Leiden, The Netherlands, February 25, 2019 – Batavia Biosciences announced today that it received a $13.2 million grant from the Bill & Melinda Gates Foundation to manufacture clinical-grade inactivated polio vaccine (sIPV), using its newly developed low-cost polio vaccine manufacturing process (marketed as HIP-Vax) based on the NevoLine™ manufacturing technology developed by Univercells.
In 2016, Univercells and consortium partner Batavia Biosciences received a $12 million grant from the Bill & Melinda Gates Foundation to develop a manufacturing platform that integrates continuous processing with extremely high process intensification to radically reduce the footprint and costs of vaccine manufacturing. Within this program, Batavia Biosciences developed the manufacturing process for the polio vaccine, and Univercells developed the NevoLine™ manufacturing technology. The consortium attained the program goals of delivering a trivalent sIPV for less than $0.30 per dose, enabling them to lower the cost of the current vaccine by at least five times.
After successfully completing the pilot-phase process for sIPV, Batavia Biosciences will now use the NevoLine™ system to manufacture clinical-grade sIPV bulks that can be supplied to Developing Country Vaccine Manufacturers (DCVM’s) to accelerate licensure of the low-cost polio vaccine. After a year of preparations, the production is scheduled to start in 2020.
“This manufacturing technology offers the potential to be truly transformational, enabling significant reductions in vaccine prices and lowering the barrier for vaccine manufacturers to construct new facilities. These are two important steps to avoid the estimated 3 million yearly deaths from vaccine preventable diseases”, says Dr Chris Yallop, CSO & COO of Batavia Biosciences.
“We are honored to partner with the Bill & Melinda Gates Foundation. They have given us the capability to meet our goal to deliver a system, which will substantially decrease costs and time to market for vaccine manufacturers. This new modular system allows for instance to deliver 40 million trivalent sIPV doses per year per an estimated facility capital cost of less than $25 million”, says Dr Menzo Havenga, President & CEO of Batavia Biosciences.
About Batavia Biosciences

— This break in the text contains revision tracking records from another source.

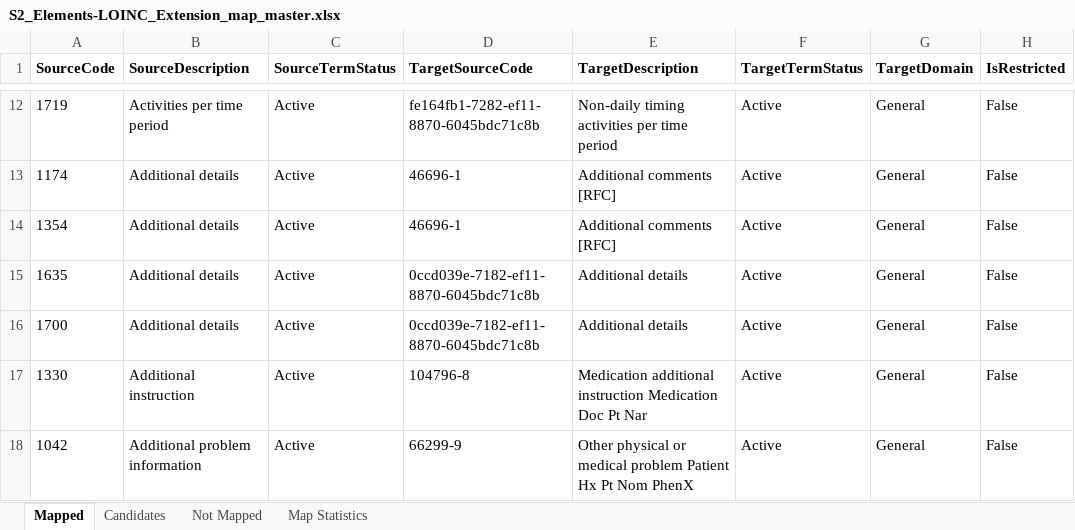
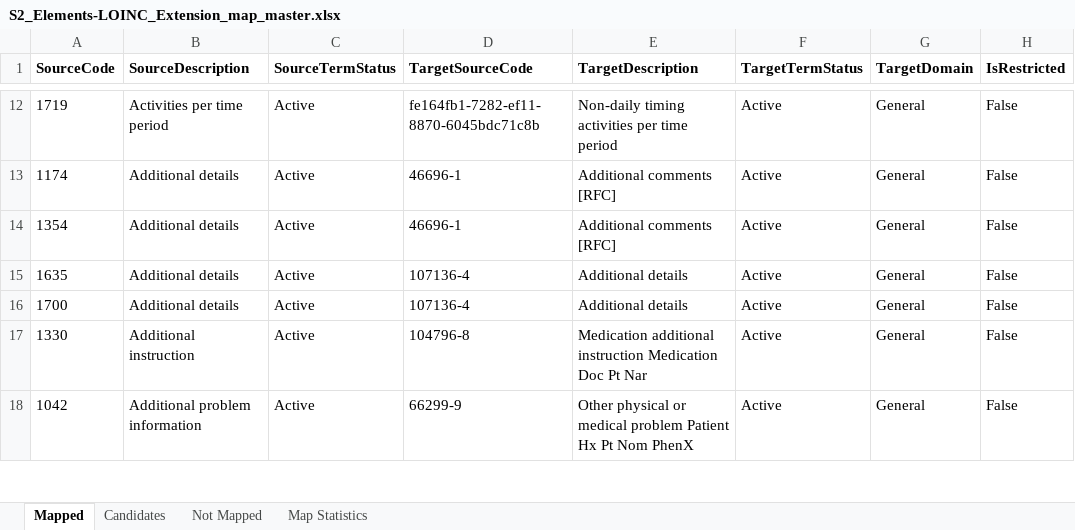
Before and after one commit to S2health/S2-terminology, an Excel workbook: LOINC/S2_Elements-LOINC_Extension_map_master.xlsx, sheet Mapped, drawn as a sheet; only a part is shown, gaps mark what is left out; values as stored, in another font and other column widths than the file's, no borders; the diff covers the shown part only; the diff names each change by its address in the sheet, - before the commit and + after, or states it on an @@ line.

```diff
--- a/LOINC/S2_Elements-LOINC_Extension_map_master.xlsx (sheet Mapped)
+++ b/LOINC/S2_Elements-LOINC_Extension_map_master.xlsx (sheet Mapped)
-D15:D16 (TargetSourceCode): 0ccd039e-7182-ef11-8870-6045bdc71c8b
+D15:D16 (TargetSourceCode): 107136-4
```
Also changed, not shown: 56 edited cells elsewhere in this sheet, 2 other files.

Batavia Biosciences significantly contributes to ease human suffering from infectious diseases by improving the success rate in the translation of candidate medicines from discovery to the clinic. We offer our novel technologies and in-depth know-how in order to help our partners to complete preclinical phases in biopharmaceutical product development at higher speed, reduced costs and increased success. The company focuses on the early stages of product development including cell line generation, upstream process development, purification development, product characterization and clinical manufacturing. Headquartered in Leiden, the Netherlands, with a subsidiary in Woburn, Massachusetts, and offices in Hong Kong, Batavia Biosciences is privileged to have strong strategic partners worldwide.
Univercells is a business-to-business provider focused on increasing the availability of affordable vaccines and biotherapeutics to address global health challenges. The company is developing turnkey solution for a series of vaccines and biotherapeutics to be delivered at an affordable price. By relying on proprietary core technologies and a continuous process intensification approach, production is achieved with a smaller footprint, and significantly lower overall capital and operational costs.
Univercells was founded in 2013 by experienced entrepreneurs Hugues Bultot, CEO, and José Castillo, CTO, who bring close to 25 years of expertise in the biotechnology and life sciences sectors. Headquartered in Gosselies (Belgium), Univercells benefits from support from the Walloon region, and received €3 million as early seeding from Takeda in 2015. At the end of 2016, the company was awarded a $16 million grant from the Bill & Melinda Gates Foundation